▶ **The task**:
From the records below, find each line with the string "this" and copy it.
======== Record extracts ========
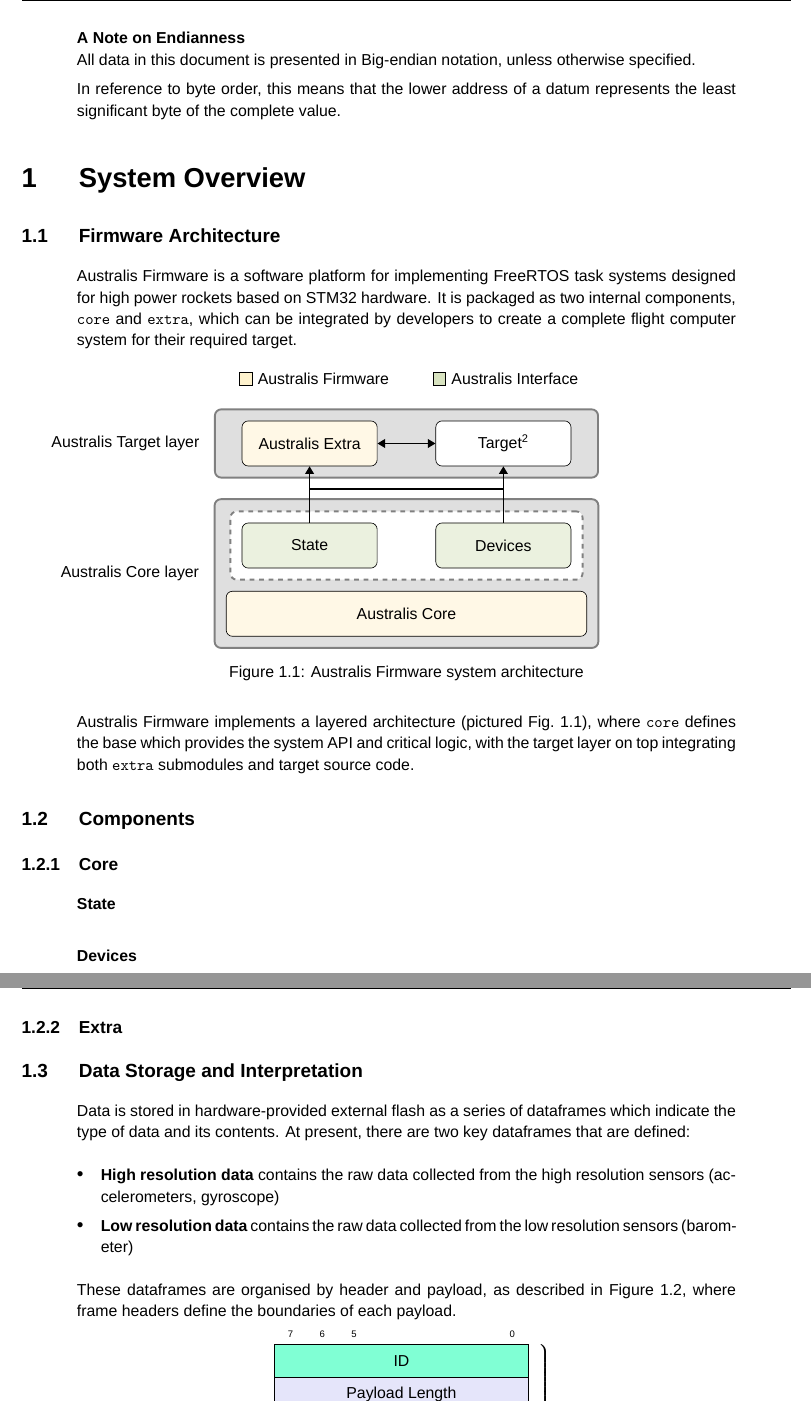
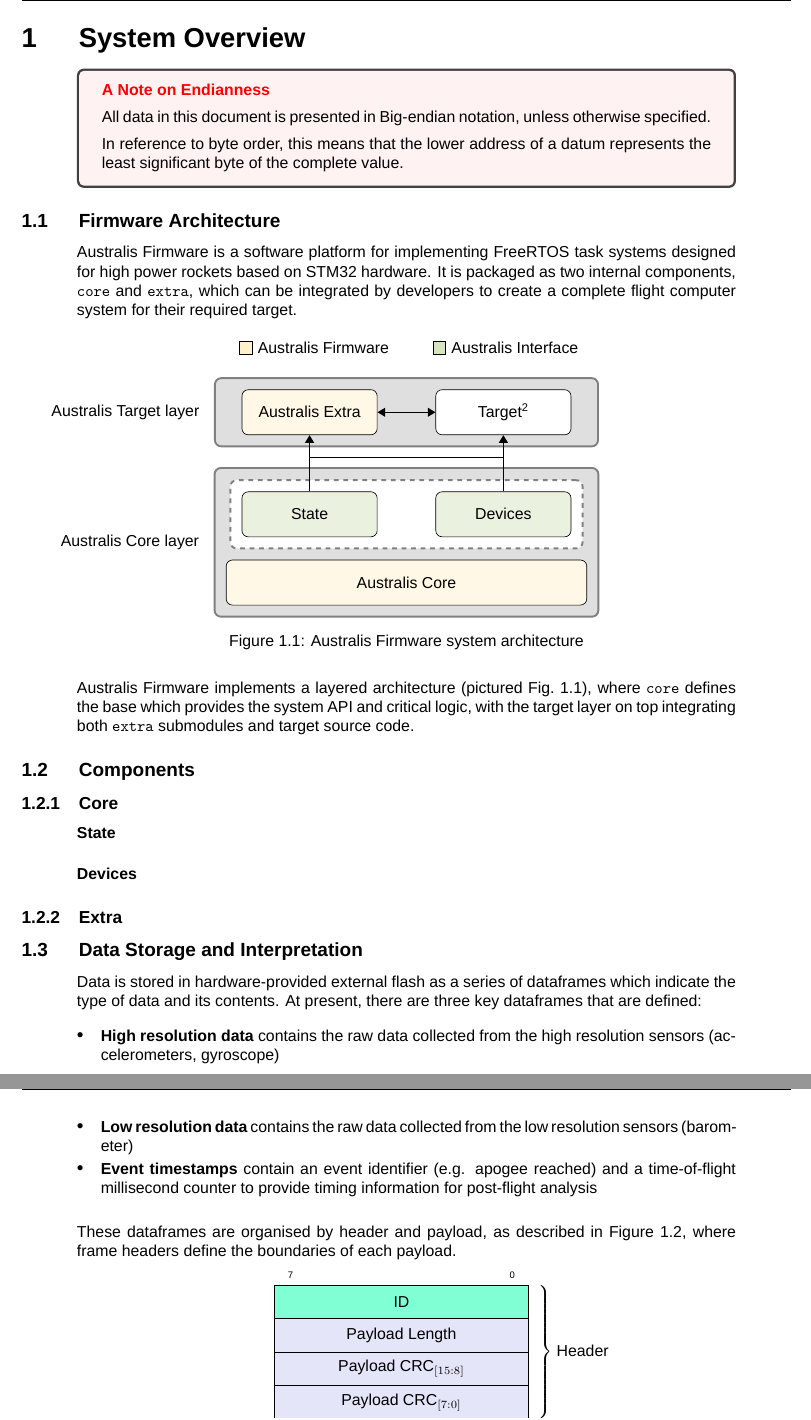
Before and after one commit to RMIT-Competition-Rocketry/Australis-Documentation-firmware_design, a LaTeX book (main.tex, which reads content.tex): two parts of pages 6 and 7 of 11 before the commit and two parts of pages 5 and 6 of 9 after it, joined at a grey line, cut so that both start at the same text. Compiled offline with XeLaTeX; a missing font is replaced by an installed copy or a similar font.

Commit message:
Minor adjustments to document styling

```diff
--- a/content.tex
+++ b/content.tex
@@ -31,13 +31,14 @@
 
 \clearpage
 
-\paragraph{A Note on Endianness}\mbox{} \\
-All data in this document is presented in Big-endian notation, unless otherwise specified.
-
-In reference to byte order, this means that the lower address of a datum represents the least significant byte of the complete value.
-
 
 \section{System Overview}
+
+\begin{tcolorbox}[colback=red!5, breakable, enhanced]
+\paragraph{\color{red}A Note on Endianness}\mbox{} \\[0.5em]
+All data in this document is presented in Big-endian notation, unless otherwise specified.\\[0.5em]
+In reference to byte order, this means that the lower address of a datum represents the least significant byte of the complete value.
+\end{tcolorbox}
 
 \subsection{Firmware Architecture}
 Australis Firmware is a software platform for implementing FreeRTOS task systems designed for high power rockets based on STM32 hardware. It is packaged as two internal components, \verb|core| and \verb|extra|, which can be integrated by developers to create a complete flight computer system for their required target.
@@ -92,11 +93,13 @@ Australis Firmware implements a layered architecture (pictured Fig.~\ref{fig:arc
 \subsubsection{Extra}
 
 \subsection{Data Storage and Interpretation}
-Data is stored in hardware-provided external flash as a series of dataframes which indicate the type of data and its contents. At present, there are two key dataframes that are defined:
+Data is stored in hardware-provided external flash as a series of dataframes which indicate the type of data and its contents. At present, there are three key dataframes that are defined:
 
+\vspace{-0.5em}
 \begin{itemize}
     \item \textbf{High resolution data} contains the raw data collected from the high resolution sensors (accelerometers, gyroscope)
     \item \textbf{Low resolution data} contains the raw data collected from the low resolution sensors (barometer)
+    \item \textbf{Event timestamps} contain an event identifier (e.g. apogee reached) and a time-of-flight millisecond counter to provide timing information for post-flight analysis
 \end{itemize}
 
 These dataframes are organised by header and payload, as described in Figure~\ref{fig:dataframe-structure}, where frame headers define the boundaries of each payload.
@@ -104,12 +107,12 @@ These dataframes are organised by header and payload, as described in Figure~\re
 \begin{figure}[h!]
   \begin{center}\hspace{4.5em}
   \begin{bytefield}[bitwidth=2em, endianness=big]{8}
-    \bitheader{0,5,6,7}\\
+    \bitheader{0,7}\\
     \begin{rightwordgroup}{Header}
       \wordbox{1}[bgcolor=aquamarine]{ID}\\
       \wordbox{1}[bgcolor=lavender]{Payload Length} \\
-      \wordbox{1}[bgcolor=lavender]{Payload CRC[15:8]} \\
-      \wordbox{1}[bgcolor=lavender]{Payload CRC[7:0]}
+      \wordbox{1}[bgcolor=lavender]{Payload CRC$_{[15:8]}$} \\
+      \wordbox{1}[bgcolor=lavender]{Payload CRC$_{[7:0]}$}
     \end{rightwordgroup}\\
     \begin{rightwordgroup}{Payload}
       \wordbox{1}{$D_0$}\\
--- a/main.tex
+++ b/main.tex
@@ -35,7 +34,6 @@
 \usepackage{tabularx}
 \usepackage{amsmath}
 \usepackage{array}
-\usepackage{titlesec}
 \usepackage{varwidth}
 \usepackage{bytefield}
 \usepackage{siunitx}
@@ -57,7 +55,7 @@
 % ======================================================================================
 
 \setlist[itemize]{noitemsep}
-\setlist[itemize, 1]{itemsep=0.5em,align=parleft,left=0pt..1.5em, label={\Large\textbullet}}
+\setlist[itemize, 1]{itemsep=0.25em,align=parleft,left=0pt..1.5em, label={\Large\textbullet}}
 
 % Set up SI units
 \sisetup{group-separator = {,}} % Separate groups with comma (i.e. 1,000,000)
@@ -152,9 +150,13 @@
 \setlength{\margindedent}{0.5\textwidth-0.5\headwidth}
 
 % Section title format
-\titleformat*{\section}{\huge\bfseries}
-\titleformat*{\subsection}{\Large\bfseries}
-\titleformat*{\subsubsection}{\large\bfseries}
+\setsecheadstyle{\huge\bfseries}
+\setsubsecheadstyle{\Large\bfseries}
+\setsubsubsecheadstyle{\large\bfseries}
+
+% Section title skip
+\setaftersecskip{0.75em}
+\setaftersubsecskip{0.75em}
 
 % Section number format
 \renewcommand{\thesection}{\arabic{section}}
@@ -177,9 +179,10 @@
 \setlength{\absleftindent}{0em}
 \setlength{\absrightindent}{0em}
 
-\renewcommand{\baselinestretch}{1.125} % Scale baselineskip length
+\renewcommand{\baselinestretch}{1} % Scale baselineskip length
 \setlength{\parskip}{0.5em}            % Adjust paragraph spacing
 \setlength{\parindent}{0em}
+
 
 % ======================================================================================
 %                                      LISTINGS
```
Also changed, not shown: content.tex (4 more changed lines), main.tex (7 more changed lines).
========
======== Record extracts ========
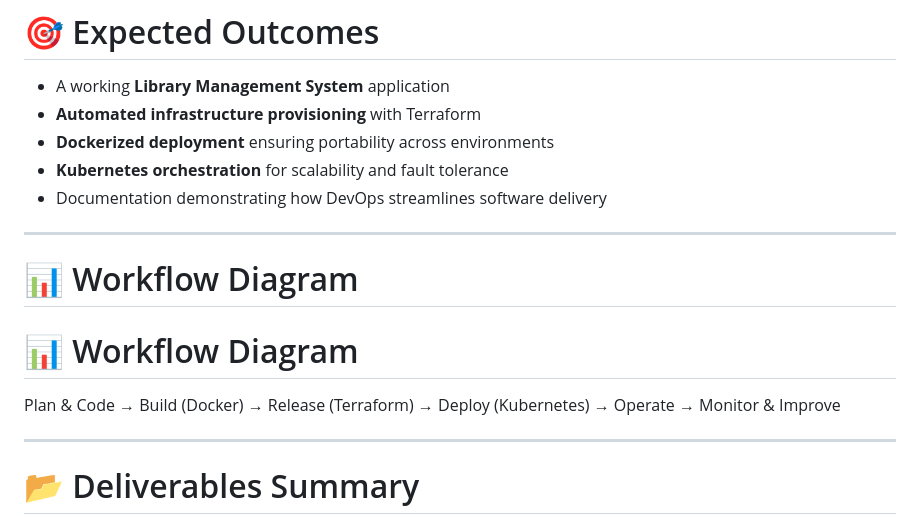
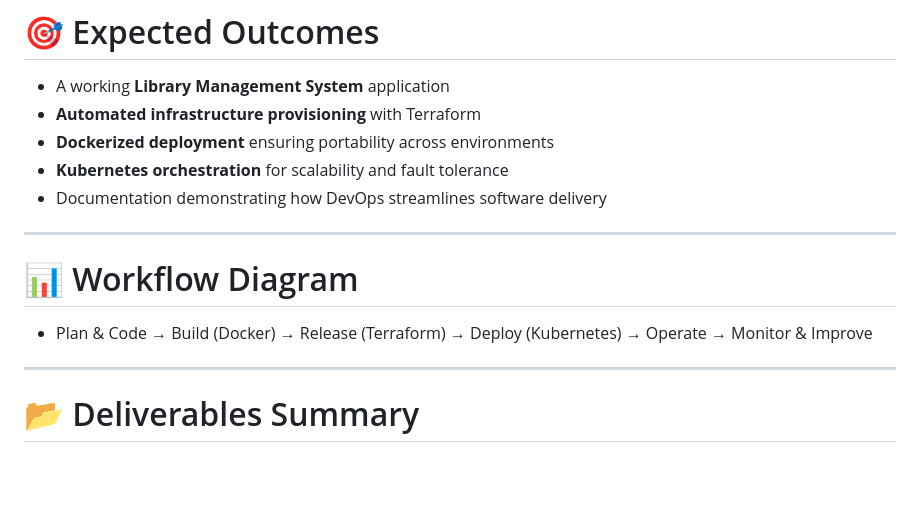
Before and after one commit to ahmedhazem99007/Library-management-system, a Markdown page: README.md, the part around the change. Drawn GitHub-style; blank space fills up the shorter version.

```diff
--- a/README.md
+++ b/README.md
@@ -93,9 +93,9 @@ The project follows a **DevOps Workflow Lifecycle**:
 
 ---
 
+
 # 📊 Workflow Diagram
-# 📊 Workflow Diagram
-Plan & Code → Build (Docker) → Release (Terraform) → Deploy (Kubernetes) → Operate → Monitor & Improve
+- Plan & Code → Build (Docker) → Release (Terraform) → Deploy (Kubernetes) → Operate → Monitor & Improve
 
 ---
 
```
========
▶ **Exercise output**:
-All data in this document is presented in Big-endian notation, unless otherwise specified.
-In reference to byte order, this means that the lower address of a datum represents the least significant byte of the complete value.
+All data in this document is presented in Big-endian notation, unless otherwise specified.\\[0.5em]
+In reference to byte order, this means that the lower address of a datum represents the least significant byte of the complete value.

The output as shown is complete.